This beautiful quilt is comprised of both silk and cotton fabrics and features six vertical strips in the Tumbling Blocks pattern about 6 inches wide each, separated by five 8 inch wide strips of sage green silk.  An 8 inch wide border of darker silk surrounds the main body of the quilt and displays a one-half inch edging.  Visible on one corner of the quilt is an inscription in cross stitch that reads: "Commenced 1860 / Completed 1867 / E. Dunn."

Elizabeth Dunn Quilt, detail.  Photograph courtesy of the Westtown School Archives,
West Chester Pennsylvania.
 
Elizabeth was born April 23, 1846 in Trenton, Mercer County, New Jersey, the daughter of Phillip Palmer Dunn and Sarah Ellis Decou.  When they enrolled their daughter at Westtown School, Elizabeth was thirteen years old.
 
Westtown was established not only to educate Quaker children but also to provide a "guarded" environment for teaching and passing on the values and precepts of the Religious Society of Friends.
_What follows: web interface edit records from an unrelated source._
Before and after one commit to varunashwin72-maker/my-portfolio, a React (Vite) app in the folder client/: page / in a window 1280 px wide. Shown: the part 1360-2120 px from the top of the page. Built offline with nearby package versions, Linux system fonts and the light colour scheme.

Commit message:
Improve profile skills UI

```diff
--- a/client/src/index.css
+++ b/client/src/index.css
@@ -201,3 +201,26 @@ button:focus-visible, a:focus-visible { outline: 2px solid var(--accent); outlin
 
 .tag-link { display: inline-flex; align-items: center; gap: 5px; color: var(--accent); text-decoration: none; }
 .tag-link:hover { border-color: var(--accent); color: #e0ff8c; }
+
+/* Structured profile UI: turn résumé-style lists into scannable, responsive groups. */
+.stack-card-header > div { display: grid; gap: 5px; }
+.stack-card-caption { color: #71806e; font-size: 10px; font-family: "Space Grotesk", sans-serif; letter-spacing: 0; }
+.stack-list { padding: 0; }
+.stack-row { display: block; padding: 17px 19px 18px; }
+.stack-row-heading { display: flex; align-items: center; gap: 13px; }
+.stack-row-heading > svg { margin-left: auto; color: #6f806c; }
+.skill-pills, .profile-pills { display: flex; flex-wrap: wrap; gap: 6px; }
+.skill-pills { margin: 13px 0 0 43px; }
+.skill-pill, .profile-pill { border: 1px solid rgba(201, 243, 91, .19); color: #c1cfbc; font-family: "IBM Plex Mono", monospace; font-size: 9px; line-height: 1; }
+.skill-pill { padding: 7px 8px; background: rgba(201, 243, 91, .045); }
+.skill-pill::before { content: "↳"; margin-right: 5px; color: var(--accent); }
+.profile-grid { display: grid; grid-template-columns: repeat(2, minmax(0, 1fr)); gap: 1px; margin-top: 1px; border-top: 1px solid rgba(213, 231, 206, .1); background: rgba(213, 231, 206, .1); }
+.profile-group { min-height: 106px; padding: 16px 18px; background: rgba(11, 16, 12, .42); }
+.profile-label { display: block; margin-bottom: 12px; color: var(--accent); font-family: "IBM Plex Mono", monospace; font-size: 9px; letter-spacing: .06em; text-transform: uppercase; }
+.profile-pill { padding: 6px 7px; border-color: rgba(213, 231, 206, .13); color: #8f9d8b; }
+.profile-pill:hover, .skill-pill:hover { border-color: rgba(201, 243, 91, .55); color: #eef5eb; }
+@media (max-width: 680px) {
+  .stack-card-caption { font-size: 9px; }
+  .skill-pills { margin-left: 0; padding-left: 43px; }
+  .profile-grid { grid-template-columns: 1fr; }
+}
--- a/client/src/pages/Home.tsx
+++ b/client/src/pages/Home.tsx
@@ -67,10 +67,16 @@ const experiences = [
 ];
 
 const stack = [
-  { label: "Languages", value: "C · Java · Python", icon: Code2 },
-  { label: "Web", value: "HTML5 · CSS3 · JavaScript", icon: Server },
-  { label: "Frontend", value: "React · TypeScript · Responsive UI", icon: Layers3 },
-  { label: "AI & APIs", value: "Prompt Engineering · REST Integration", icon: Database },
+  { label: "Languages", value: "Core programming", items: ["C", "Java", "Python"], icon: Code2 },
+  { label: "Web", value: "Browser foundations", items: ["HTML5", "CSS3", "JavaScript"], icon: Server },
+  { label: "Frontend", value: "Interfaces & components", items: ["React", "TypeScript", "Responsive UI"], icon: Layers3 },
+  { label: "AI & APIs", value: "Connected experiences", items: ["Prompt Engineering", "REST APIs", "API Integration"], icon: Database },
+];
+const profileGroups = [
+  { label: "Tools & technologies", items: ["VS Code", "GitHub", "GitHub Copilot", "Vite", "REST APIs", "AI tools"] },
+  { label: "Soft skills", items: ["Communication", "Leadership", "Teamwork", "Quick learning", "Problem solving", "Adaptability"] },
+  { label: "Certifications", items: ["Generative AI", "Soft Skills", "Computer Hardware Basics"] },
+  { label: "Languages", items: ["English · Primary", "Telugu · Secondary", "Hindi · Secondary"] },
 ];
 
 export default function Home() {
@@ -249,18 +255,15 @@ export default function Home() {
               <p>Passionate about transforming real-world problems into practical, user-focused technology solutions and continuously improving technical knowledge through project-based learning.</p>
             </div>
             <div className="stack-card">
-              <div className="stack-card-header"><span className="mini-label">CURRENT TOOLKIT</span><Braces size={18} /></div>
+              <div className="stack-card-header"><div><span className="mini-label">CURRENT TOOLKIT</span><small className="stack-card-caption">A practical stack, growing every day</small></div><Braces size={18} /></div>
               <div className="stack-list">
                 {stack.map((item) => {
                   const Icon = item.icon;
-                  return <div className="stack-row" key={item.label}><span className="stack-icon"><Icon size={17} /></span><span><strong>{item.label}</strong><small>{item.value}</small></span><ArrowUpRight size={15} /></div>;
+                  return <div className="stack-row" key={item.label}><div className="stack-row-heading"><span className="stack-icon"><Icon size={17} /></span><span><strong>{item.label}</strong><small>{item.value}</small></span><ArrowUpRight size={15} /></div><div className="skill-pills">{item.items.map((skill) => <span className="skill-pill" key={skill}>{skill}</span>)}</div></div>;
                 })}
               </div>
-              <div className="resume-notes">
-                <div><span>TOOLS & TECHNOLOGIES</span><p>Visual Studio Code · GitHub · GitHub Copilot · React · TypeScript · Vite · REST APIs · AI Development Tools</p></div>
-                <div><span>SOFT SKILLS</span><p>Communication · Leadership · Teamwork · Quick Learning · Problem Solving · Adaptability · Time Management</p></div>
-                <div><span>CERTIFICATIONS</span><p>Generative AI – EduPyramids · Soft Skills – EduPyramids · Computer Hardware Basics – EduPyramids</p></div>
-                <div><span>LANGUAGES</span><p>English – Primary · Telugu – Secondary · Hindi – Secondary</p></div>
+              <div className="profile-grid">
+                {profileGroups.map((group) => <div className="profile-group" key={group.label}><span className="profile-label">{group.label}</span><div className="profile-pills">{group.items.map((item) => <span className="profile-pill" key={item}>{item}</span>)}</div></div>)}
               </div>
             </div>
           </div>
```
It was located about twenty-five miles from Philadelphia in West Chester County on 600 acres of wooded land away from big city influences.  In fact, the School was a full day's coach ride from Philadelphia and its many distractions.
 
View of the woods surrounding Westtown School today.  Source: Wikimedia Commons.
 

The year after Elizabeth enrolled at Westtown she began work on her silk and cotton quilt.  One can imagine the tranquility of the environment, when not pursuing the rigorous study expected of Westtown students, and how the environment may have lent itself to the quiet pleasure of quilt making.  The quilt probably occupied Elizabeth's free time off and on throughout her stay at Westtown - time that may have been hard to come by given her studies and her role as an assistant teacher during 1865.  She finally completed the quilt in 1867, two years after leaving the School.
 
Elizabeth may have been inspired to complete the quilt in anticipation of her marriage to Thomas Alsop Bell on September 17, 1868 at Chesterfield Monthly Meeting in Burlington County, New Jersey.  Whatever provided the impetus to finish the project she began as a young girl, the quilt survived these many years and is back at Westtown where Elizabeth was when she began making it.  We would like to believe that the quilt provided fond memories of Westtown School throughout Elizabeth's life.  She passed away in 1898, one year before the death of her husband.
 
Sources:
 
Accession records, Westtown School Archives, West Chester, Pennsylvania.
 
Ancestry.com census, family tree, and U.S. Quaker Meeting Records, accessed 6/25/14.
 
Dewees, Watson W., Sarah B. Dewees and Sarah Lovett.  Centennial History of Westtown Boarding School, 1799-1899.  Philadelphia: Sherman & Co., 1899.
 
Personal email correspondence between Mary Holton Robare and Mary Brooks, Westtown School Archives, West Chester, Pennsylvania.
 
Smedley, Susanna Assisted by Anna Hartshorne Brown.  Westtown Through the Years: Catalog 1799-1945. Westtown, PA: Westtown Alumni Association, 1945.
 
(c) Lynda Salter Chenoweth and Mary Holton Robare, 2014.